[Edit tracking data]
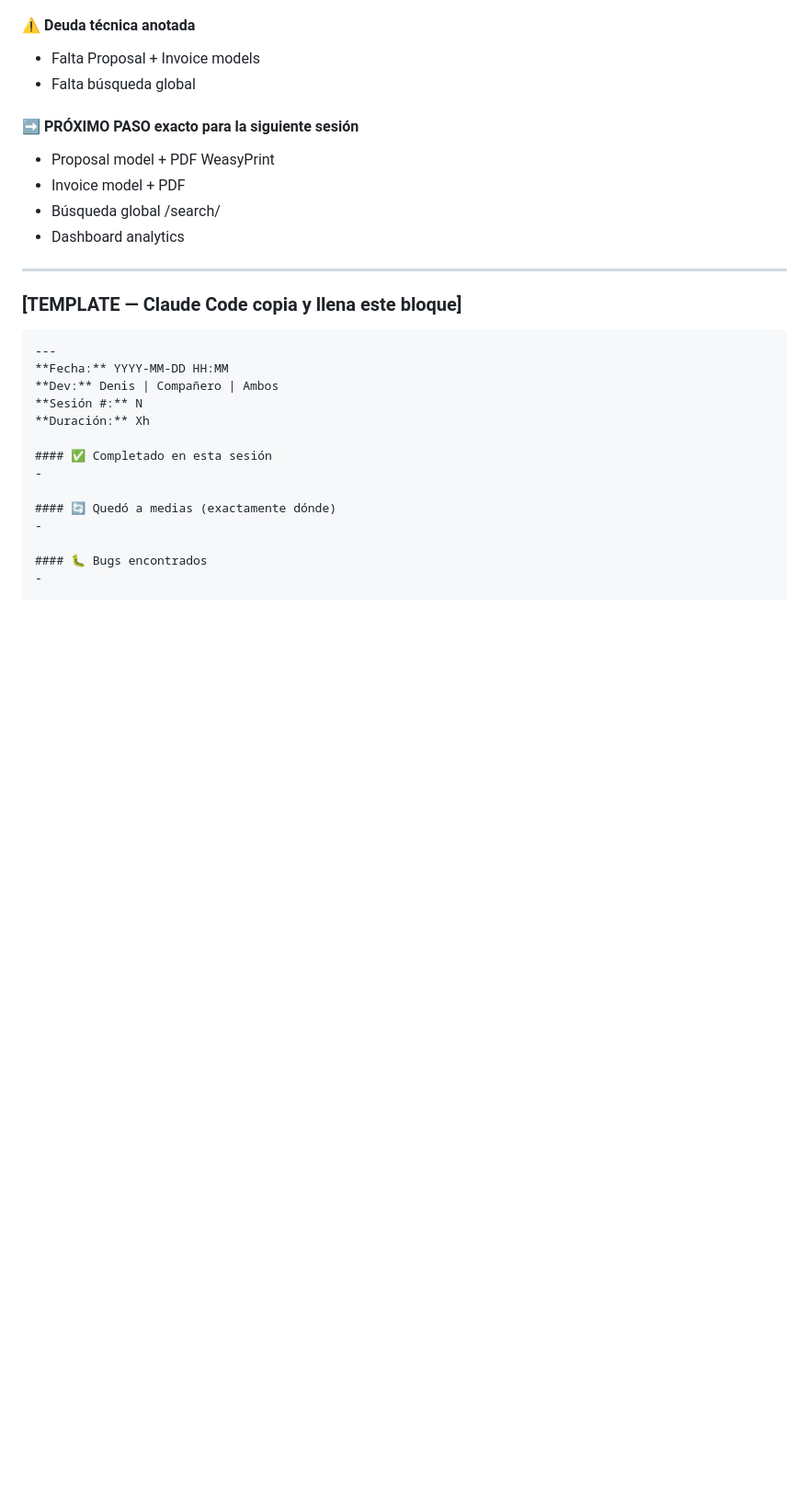
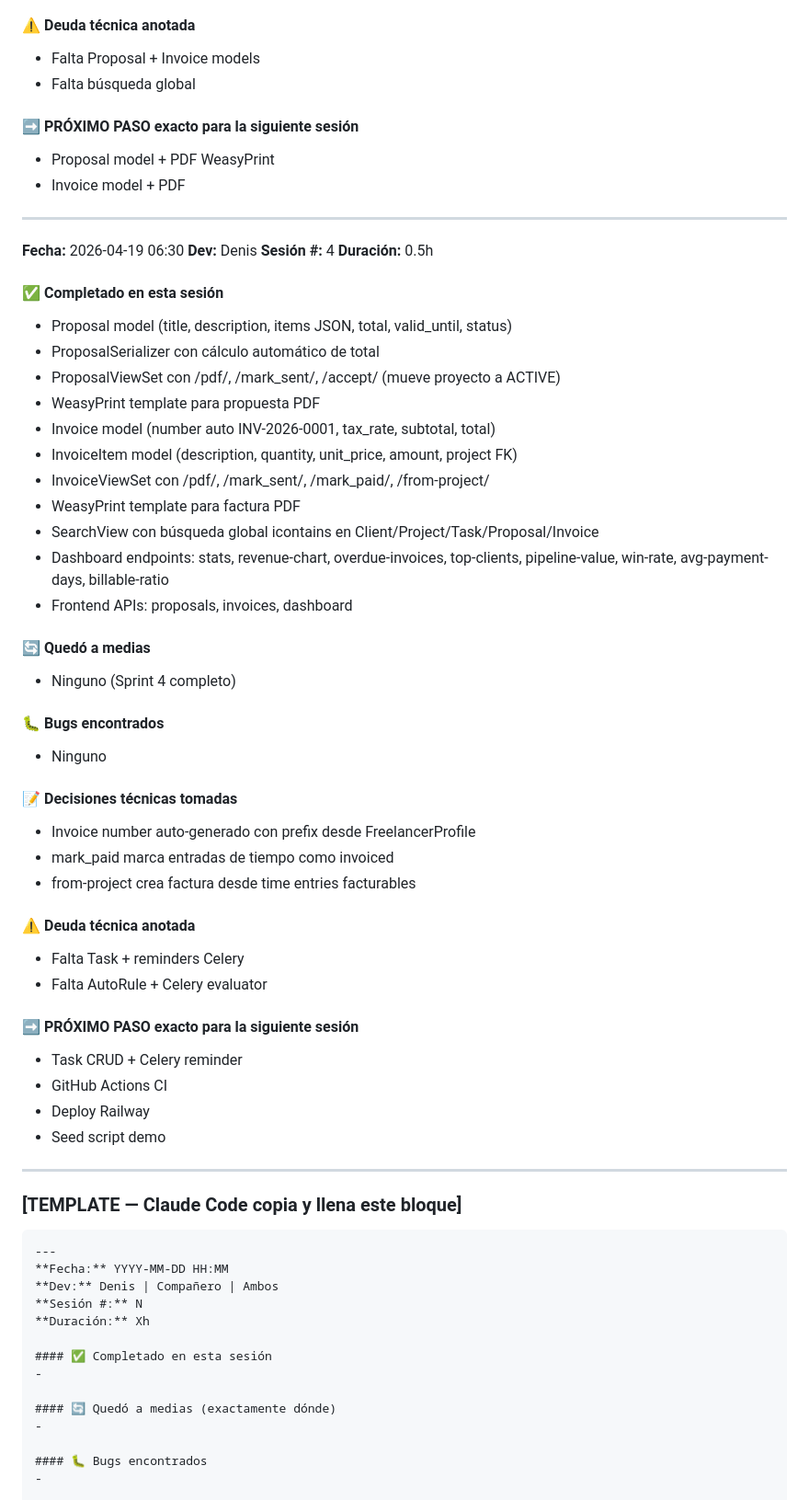
Before and after one commit to D3NTRO/Devbill-CRM, a Markdown page: DevBill_PROGRESS.md, the part around one of its changes. Shown at 92% size. Rendered like a GitHub page; blank space fills up the shorter version.

Commit message:
docs: update PROGRESS.md after Sprint 4

```diff
--- a/DevBill_PROGRESS.md
+++ b/DevBill_PROGRESS.md
@@ -177,8 +182,47 @@ SESIÓN 4 — ARRANCAR CON:
 #### ➡️ PRÓXIMO PASO exacto para la siguiente sesión
 - Proposal model + PDF WeasyPrint
 - Invoice model + PDF
-- Búsqueda global /search/
-- Dashboard analytics
+
+---
+
+**Fecha:** 2026-04-19 06:30
+**Dev:** Denis
+**Sesión #:** 4
+**Duración:** 0.5h
+
+#### ✅ Completado en esta sesión
+- Proposal model (title, description, items JSON, total, valid_until, status)
+- ProposalSerializer con cálculo automático de total
+- ProposalViewSet con /pdf/, /mark_sent/, /accept/ (mueve proyecto a ACTIVE)
+- WeasyPrint template para propuesta PDF
+- Invoice model (number auto INV-2026-0001, tax_rate, subtotal, total)
+- InvoiceItem model (description, quantity, unit_price, amount, project FK)
+- InvoiceViewSet con /pdf/, /mark_sent/, /mark_paid/, /from-project/
+- WeasyPrint template para factura PDF
+- SearchView con búsqueda global icontains en Client/Project/Task/Proposal/Invoice
+- Dashboard endpoints: stats, revenue-chart, overdue-invoices, top-clients, pipeline-value, win-rate, avg-payment-days, billable-ratio
+- Frontend APIs: proposals, invoices, dashboard
+
+#### 🔄 Quedó a medias
+- Ninguno (Sprint 4 completo)
+
+#### 🐛 Bugs encontrados
+- Ninguno
+
+#### 📝 Decisiones técnicas tomadas
+- Invoice number auto-generado con prefix desde FreelancerProfile
+- mark_paid marca entradas de tiempo como invoiced
+- from-project crea factura desde time entries facturables
+
+#### ⚠️ Deuda técnica anotada
+- Falta Task + reminders Celery
+- Falta AutoRule + Celery evaluator
+
+#### ➡️ PRÓXIMO PASO exacto para la siguiente sesión
+- Task CRUD + Celery reminder
+- GitHub Actions CI
+- Deploy Railway
+- Seed script demo
 
 ---
 
```
Also changed, not shown: other parts of DevBill_PROGRESS.md (+11 -6 lines).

**Activity:** Reproduce every line above that contains the string "model".

**Your solution:**
 - Proposal model + PDF WeasyPrint
 - Invoice model + PDF
+- Proposal model (title, description, items JSON, total, valid_until, status)
+- Invoice model (number auto INV-2026-0001, tax_rate, subtotal, total)
+- InvoiceItem model (description, quantity, unit_price, amount, project FK)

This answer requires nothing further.